Chickasaw Inkana Foundation CEO Brady Davis provides an update on the Chickasaw Heritage Center to the City of Tupelo

On the afternoon of Tuesday May 11th Chickasaw Inkana Foundation (CIF) Chief Executive Officer, Brady Davis, delivered a presentation on the forthcoming Chickasaw Heritage Center (CHC) in the City Council Chamber at Tupelo’s City Hall. Many local elected leaders including the mayor of Tupelo, city council members, other city officials, several state representatives, as well as members of the public were in attendance.

Davis began by introducing Mr. Robert Parker, director of the CHC.  Mr. Parker joined the CIF team in April of 2020, and has been instrumental in the progress the project has seen over the last year.  Mr. Parker said, “I am honored to be associated with the establishment of a multilayered project of this magnitude. In the end, the Chickasaw Heritage Center will create an opportunity for Chickasaw citizens to reconnect to their historic Homeland in a meaningful and tangible way and will offer an immersive, evocative and educational experience for all to enjoy.”

Davis provided a comprehensive update on the foundation and on the significant progress that has been made over the last eighteen months on the CHC project.  The Center will be located on 160 acres between the Natchez Trace Parkway’s Chickasaw Village Site and the West Jackson Street Extension. In addition, a special right-of-way has been provided to the City of Tupelo from the Department of the Interior to construct a public access point to the CHC directly from the Natchez Trace Parkway. Furthermore, Davis highlighted the significance of the CHC, both in terms of allowing for the interpretation of Chickasaw culture and history from a Chickasaw perspective, and of providing a space for the public to learn more about an integral part of the region’s history.  He also discussed the potential for an annual economic impact of $5.6 – $6 million, the creation of at least 25 permanent jobs and the expectation of at least 100,000 visitors per year. Davis ended by speaking about the project moving forward. He described the next steps that need to be taken with the City of Tupelo and the foundation’s other partners who are supporting the project. The most important being the signing of an MOU between Tupelo and the Foundation that will initiate the road work so construction vehicles can safely enter the site without disturbing surrounding neighborhoods.  Davis said, “This center will be a world class destination dedicated to helping people of all ages and backgrounds share in and celebrate the rich and vibrant history and culture of the Chickasaw people. The center will also serve as an anchor for heritage tourism and adds to the growing variety of experiences available in Tupelo and northeast Mississippi.”

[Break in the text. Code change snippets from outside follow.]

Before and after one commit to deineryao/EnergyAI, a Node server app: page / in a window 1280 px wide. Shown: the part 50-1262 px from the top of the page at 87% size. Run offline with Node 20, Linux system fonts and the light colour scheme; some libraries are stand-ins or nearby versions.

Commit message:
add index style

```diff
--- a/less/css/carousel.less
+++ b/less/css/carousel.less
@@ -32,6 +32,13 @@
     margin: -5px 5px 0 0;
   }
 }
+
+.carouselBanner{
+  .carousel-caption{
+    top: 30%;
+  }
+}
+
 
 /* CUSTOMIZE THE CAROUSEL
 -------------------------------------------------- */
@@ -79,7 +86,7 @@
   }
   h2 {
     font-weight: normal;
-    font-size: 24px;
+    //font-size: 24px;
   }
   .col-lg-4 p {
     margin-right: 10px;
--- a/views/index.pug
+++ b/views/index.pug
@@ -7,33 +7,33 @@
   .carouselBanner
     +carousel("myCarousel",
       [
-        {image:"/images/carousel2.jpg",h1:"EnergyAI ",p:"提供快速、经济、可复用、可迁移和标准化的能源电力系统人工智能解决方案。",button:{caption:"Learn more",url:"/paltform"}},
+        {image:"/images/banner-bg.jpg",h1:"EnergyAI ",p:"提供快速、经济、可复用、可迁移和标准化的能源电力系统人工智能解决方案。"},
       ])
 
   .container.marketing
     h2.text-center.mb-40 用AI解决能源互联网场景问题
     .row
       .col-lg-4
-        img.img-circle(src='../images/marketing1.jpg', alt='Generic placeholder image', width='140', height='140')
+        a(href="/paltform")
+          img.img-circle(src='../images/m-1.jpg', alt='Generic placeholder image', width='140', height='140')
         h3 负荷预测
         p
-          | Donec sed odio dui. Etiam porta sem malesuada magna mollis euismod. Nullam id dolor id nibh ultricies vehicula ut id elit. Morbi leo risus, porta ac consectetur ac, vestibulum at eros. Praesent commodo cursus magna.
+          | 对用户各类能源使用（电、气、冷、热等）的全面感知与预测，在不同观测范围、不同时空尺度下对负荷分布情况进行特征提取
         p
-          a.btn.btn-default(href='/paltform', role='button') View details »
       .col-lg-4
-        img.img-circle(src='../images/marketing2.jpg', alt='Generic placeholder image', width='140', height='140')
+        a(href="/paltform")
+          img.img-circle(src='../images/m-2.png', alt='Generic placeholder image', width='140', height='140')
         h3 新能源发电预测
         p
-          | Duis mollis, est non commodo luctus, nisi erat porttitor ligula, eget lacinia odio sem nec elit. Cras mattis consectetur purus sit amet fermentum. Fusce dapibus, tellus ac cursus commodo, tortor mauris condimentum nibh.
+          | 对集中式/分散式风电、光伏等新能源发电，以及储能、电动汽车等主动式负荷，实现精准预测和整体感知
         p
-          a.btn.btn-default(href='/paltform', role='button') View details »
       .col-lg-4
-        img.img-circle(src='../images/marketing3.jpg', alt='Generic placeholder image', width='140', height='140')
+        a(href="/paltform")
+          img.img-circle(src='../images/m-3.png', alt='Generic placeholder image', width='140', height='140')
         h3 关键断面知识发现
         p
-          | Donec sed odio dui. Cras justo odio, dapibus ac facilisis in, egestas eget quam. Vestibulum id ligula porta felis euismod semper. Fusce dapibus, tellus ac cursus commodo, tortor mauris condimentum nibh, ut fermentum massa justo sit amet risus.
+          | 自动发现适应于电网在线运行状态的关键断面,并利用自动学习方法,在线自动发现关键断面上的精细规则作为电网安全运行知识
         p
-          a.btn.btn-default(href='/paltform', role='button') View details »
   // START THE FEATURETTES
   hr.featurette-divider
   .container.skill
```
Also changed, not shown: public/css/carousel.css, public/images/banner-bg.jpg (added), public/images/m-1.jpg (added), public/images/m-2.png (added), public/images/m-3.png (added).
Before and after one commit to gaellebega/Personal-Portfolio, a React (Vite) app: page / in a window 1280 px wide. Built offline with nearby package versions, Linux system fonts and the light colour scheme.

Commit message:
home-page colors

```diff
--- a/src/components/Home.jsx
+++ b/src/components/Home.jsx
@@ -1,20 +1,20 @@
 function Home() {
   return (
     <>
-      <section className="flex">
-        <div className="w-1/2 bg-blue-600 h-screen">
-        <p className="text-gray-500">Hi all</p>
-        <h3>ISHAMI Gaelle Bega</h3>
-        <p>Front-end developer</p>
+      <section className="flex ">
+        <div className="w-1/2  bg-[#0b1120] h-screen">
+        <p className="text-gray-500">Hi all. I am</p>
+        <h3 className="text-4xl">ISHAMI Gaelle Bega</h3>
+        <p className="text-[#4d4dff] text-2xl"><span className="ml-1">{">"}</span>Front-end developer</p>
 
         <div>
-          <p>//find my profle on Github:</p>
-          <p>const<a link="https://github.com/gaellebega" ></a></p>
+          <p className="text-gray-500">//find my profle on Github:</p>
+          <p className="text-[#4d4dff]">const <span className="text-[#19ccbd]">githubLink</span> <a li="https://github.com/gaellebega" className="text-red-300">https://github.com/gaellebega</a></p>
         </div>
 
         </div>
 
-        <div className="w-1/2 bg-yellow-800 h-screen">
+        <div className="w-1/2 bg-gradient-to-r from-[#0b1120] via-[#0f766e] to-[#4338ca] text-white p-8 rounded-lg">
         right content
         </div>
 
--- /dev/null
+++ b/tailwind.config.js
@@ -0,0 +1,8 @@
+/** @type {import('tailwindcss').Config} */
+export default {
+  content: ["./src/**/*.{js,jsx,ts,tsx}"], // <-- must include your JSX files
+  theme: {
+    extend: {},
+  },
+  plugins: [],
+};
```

Following Davis’s remarks several in attendance voiced their support for the project, including CIF board member, Jessica Crawford. Crawford said, “As an archaeologist and as a Mississippian, I’m proud to be a part of this project. I manage archaeological sites in 8 Southeastern States and I don’t know of another example of a tribe returning to its ancestral homeland and partnering with the local community to build something that educates the public about their heritage and culture. The Chickasaw Heritage Center is truly groundbreaking.”